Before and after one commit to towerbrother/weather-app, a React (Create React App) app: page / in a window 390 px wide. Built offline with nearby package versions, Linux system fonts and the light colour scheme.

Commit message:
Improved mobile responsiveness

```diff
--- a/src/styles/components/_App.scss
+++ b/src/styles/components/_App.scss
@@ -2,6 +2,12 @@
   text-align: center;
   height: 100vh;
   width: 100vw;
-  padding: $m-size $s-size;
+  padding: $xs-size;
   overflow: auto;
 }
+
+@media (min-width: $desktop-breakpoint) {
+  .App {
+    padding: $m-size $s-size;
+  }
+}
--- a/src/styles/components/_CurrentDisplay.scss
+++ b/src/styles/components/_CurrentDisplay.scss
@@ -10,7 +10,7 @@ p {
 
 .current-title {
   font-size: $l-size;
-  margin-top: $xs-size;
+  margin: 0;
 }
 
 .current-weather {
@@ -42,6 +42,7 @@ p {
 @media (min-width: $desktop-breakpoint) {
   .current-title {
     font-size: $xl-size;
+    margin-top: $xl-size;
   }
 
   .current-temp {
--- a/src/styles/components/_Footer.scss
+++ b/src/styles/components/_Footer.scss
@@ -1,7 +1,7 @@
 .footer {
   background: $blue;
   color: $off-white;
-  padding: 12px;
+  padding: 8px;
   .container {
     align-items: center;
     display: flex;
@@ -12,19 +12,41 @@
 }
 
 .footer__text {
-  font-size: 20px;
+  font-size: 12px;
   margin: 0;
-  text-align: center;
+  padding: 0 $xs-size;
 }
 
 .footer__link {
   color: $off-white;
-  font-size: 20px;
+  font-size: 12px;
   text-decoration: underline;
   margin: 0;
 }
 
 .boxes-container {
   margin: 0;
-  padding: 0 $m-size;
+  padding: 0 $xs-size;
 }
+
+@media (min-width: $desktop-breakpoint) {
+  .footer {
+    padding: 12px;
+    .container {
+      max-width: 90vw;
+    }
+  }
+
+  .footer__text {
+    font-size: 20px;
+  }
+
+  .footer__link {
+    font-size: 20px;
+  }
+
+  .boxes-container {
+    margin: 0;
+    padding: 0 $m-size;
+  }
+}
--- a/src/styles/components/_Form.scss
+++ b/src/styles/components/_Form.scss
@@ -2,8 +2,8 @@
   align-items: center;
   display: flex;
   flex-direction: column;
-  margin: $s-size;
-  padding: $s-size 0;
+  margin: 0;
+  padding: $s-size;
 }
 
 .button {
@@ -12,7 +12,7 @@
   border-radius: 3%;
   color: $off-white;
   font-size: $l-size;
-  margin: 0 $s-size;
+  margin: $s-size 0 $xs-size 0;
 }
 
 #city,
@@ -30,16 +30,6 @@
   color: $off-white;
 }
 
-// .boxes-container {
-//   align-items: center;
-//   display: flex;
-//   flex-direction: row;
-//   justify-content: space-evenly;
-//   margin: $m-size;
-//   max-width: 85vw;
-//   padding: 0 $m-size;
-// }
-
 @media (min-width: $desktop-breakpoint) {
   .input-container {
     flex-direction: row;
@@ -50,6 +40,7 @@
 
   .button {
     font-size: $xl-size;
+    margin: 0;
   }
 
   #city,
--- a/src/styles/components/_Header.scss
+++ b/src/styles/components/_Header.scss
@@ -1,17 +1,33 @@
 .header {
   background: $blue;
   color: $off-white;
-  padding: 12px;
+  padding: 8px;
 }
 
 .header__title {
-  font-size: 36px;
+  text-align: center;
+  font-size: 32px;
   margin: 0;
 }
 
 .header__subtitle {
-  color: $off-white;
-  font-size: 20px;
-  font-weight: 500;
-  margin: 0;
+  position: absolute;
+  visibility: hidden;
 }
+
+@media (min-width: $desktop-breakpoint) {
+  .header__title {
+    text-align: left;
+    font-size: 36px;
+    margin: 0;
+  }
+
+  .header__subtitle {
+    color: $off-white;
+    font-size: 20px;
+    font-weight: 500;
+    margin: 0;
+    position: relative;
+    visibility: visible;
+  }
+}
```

######

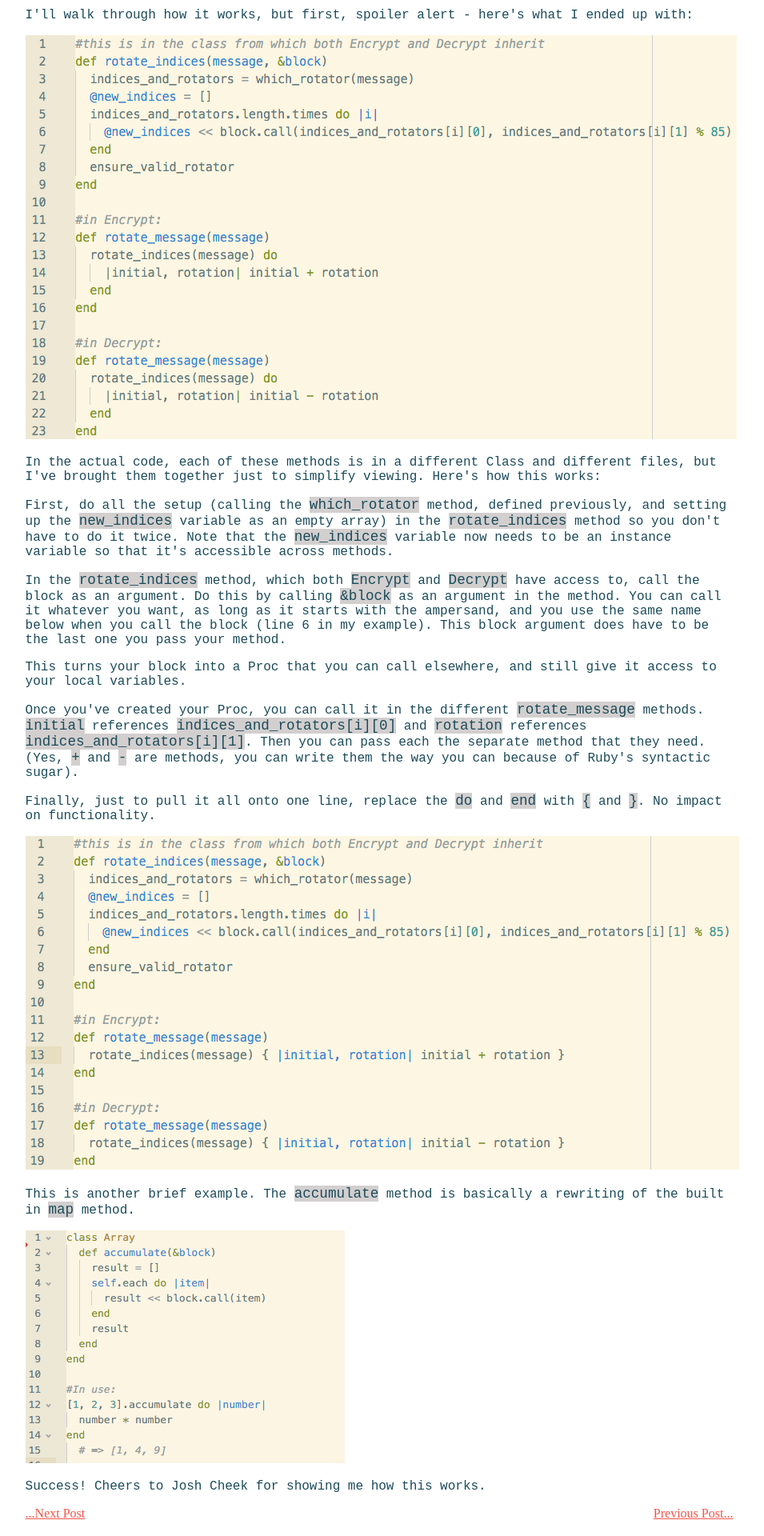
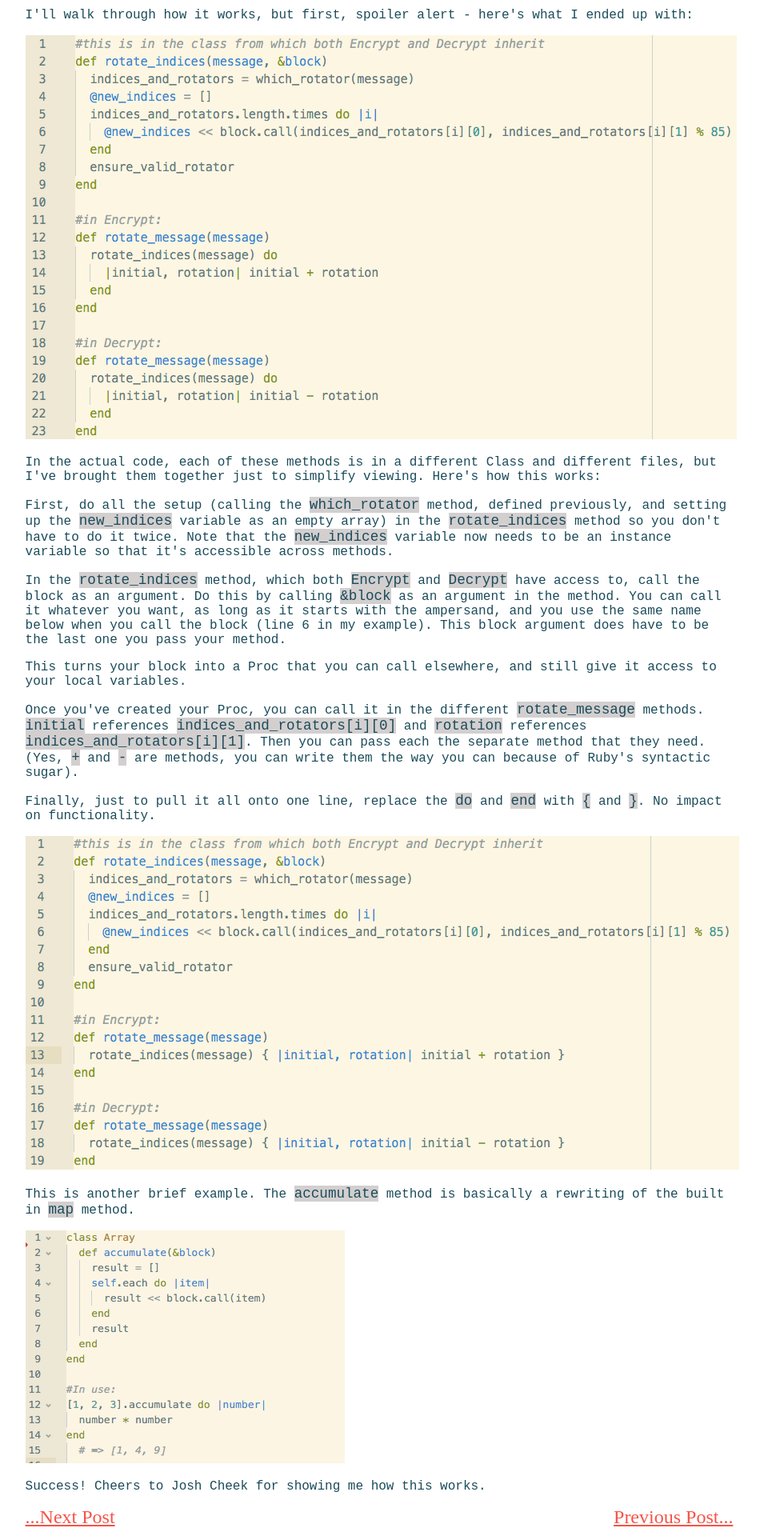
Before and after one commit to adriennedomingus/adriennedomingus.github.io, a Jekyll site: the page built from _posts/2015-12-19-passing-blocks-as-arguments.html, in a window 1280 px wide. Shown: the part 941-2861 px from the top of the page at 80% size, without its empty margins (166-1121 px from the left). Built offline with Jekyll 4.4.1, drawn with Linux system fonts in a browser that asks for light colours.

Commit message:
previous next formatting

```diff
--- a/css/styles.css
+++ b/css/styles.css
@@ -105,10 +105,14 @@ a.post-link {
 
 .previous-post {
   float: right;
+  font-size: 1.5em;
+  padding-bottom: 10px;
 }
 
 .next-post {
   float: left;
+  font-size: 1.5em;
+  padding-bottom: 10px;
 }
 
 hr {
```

######

Exercise instructions = Determine how many lines in the listing above hold the word "styles", and reply with that number only.

Response area = 12